Today, most trading strategies revolve around data that comes from done deals, like on an exchange, or from government sources; in other words data that is already stale. Just like looking in your rearview mirror is not a good way to drive down the road, using old data is not the best way to predict what is to come.

Innovative traders could implement technology that acts like a giant brain, absorbing and analyzing IoT data to create new, innovative trading strategies and stay ahead of the competition.

Because the IoT is in its youth, no one quite knows what to look for in the fire hose of data. Fast, Big Data flows in from sensors that are connected to Things we don't even know we care about. First movers on the trading floor could find an edge that provides richer, more profitable strategies.

Imagine having a giant brain in the Cloud. That brain is a platform that connects to and analyzes data from the Internet of Things. What if the brain could take in sensor data from tractors in Russian wheat fields and use it to predict next year's wheat crop? Then, what if the brain uses that data along with local economic data and political sentiment to help estimate Russia's wheat exports? Sentiment plus production and efficiency equals a good feel for the market. You would be better informed than your less-brainy compatriots and able to form a more profitable wheat trading strategy.

What if the brain could take in data from ships laden with oil - that tells it where they are going and how much oil is on them? It could then combine that with data from smart roads telling it how many miles drivers are doing compared with last year. It could take rider usage information from Greyhound, to get a feeling for gasoline consumption in public transportation, and compare that with road mileage of passenger cars.

By taking real-time information from IoT sensors, adding in more widely-available information and historical data, plus sentiment for color, you can draw a much more accurate picture of a market. The brain consumes and analyzes all data.

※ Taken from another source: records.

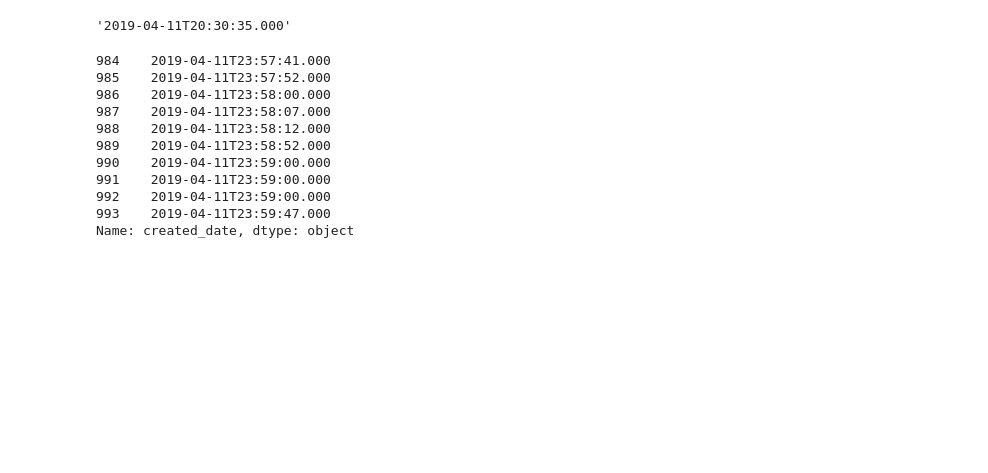
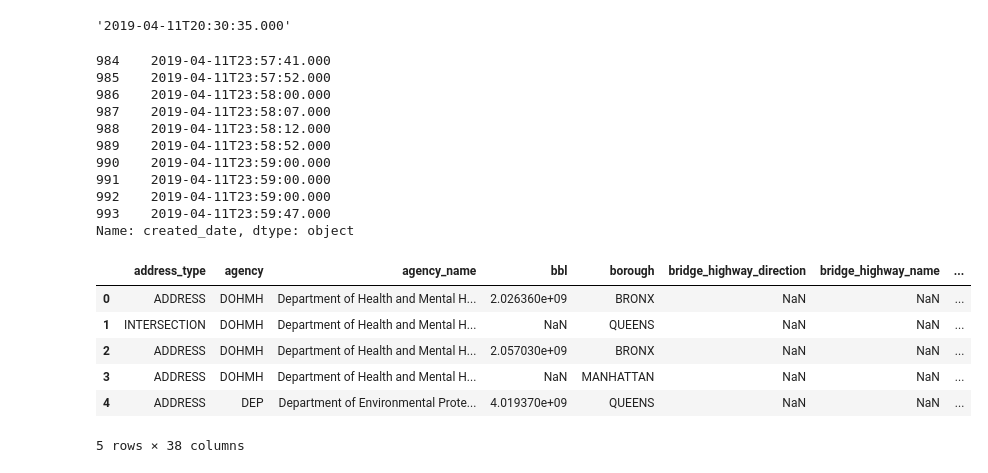
Before and after one commit to whohuhwhat/311_pt4, a Jupyter notebook: Workbook.ipynb, the cells around one changed output. Drawn from its saved outputs; the diff is of its cells as text; code cells hidden in the pictures; blank space fills up the shorter version.

```diff
--- a/Workbook.ipynb
+++ b/Workbook.ipynb
@@ -323,3 +323,15 @@ data7.created_date.tail(10)
 992    2019-04-11T23:59:00.000
 993    2019-04-11T23:59:47.000
 Name: created_date, dtype: object
+# %%
+df = pd.concat([data, data1, data2, data3, data4, data5, data6, data7], join="inner", axis=0)
+# %%
+df.head()
+# %% [output]
+|  | address_type | agency | agency_name | bbl | borough | bridge_highway_direction | bridge_highway_name | ... |
+| 0 | ADDRESS | DOHMH | Department of Health and Mental H... | 2.026360e+09 | BRONX | NaN | NaN | ... |
+| 1 | INTERSECTION | DOHMH | Department of Health and Mental H... | NaN | QUEENS | NaN | NaN | ... |
+| 2 | ADDRESS | DOHMH | Department of Health and Mental H... | 2.057030e+09 | BRONX | NaN | NaN | ... |
+| 3 | ADDRESS | DOHMH | Department of Health and Mental H... | NaN | MANHATTAN | NaN | NaN | ... |
+| 4 | ADDRESS | DEP | Department of Environmental Prote... | 4.019370e+09 | QUEENS | NaN | NaN | ... |
+5 rows × 38 columns
```
Also changed, not shown: parts of 23 cells of this notebook, 2 other files.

If the brain had monitored U.S. fracking output, either direct from producers or by extrapolation from rail/ship/truck/pipeline transportation of the oil, and analyzed that data in conjunction with global oil supply and demand trends, plus sentiment from OPEC producers -- who were none too pleased that the U.S. was pumping its own oil and displacing OPEC's -- maybe this year's 50 percent drop in oil prices would have been better anticipated.

This is already possible. Oil rigs can send out their individual production figures to their owners; cars and trucks can transmit how many miles they travel; OPEC sentiment can be measured by analyzing Twitter and media reports.

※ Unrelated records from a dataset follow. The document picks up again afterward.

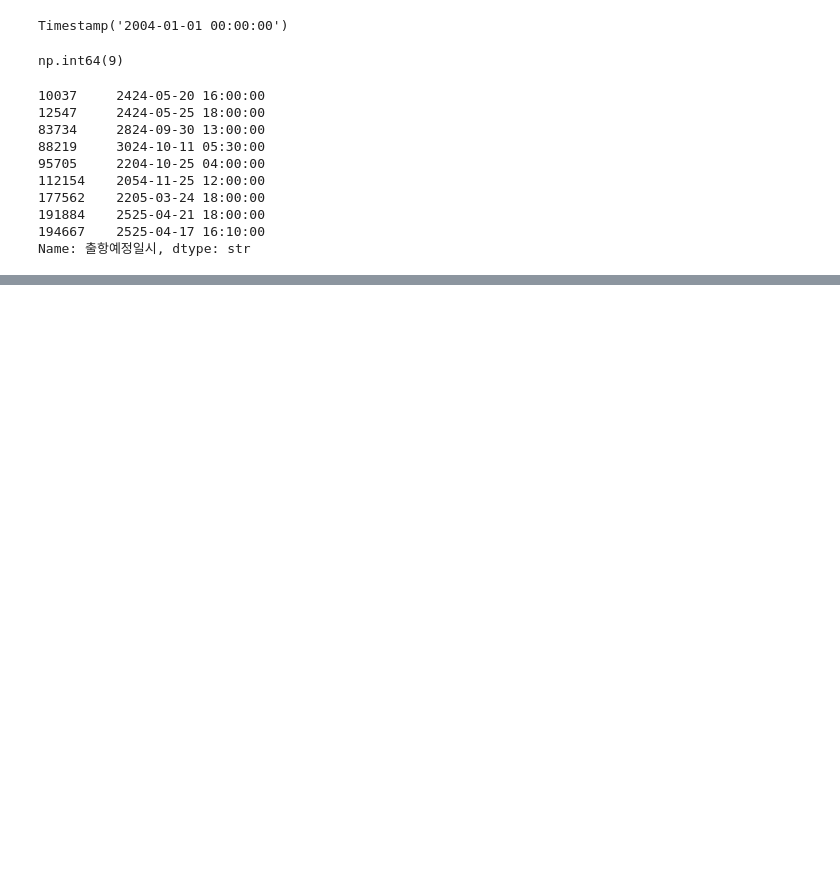
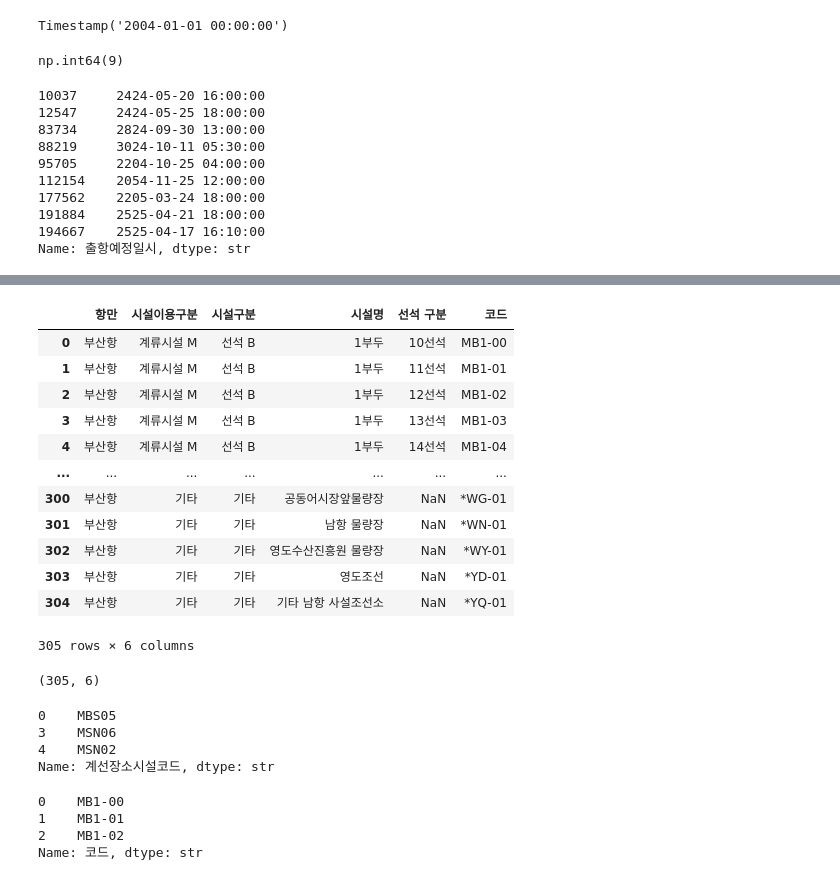
Before and after one commit to eddie1031/2026_SKP_011, a Jupyter notebook: bottle_neck.ipynb, the cells around one changed output, grey strips where cells are left out. Saved outputs shown, nothing was run; the diff lists cells and outputs as text; code cells hidden in the pictures; blank space fills up the shorter version.

```diff
--- a/bottle_neck.ipynb
+++ b/bottle_neck.ipynb
@@ -227,0 +229,34 @@ call
+# %%
+facility
+# %% [output]
+|  | 항만 | 시설이용구분 | 시설구분 | 시설명 | 선석 구분 | 코드 |
+| 0 | 부산항 | 계류시설 M | 선석 B | 1부두 | 10선석 | MB1-00 |
+| 1 | 부산항 | 계류시설 M | 선석 B | 1부두 | 11선석 | MB1-01 |
+| 2 | 부산항 | 계류시설 M | 선석 B | 1부두 | 12선석 | MB1-02 |
+| 3 | 부산항 | 계류시설 M | 선석 B | 1부두 | 13선석 | MB1-03 |
+| 4 | 부산항 | 계류시설 M | 선석 B | 1부두 | 14선석 | MB1-04 |
+| ... | ... | ... | ... | ... | ... | ... |
+| 300 | 부산항 | 기타 | 기타 | 공동어시장앞물량장 | NaN | *WG-01 |
+| 301 | 부산항 | 기타 | 기타 | 남항 물량장 | NaN | *WN-01 |
+| 302 | 부산항 | 기타 | 기타 | 영도수산진흥원 물량장 | NaN | *WY-01 |
+| 303 | 부산항 | 기타 | 기타 | 영도조선 | NaN | *YD-01 |
+| 304 | 부산항 | 기타 | 기타 | 기타 남항 사설조선소 | NaN | *YQ-01 |
+305 rows × 6 columns
+# %%
+facility.shape
+# %% [output]
+(305, 6)
+# %%
+call['계선장소시설코드'].head(3)
+# %% [output]
+0    MBS05
+3    MSN06
+4    MSN02
+Name: 계선장소시설코드, dtype: str
+# %%
+facility['코드'].head(3)
+# %% [output]
+0    MB1-00
+1    MB1-01
+2    MB1-02
+Name: 코드, dtype: str
```
Also changed, not shown: parts of 19 cells of this notebook.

Information is King when it comes to trading and the Internet of Things will provide information we have not even thought of using yet. Worth a try, don't you think?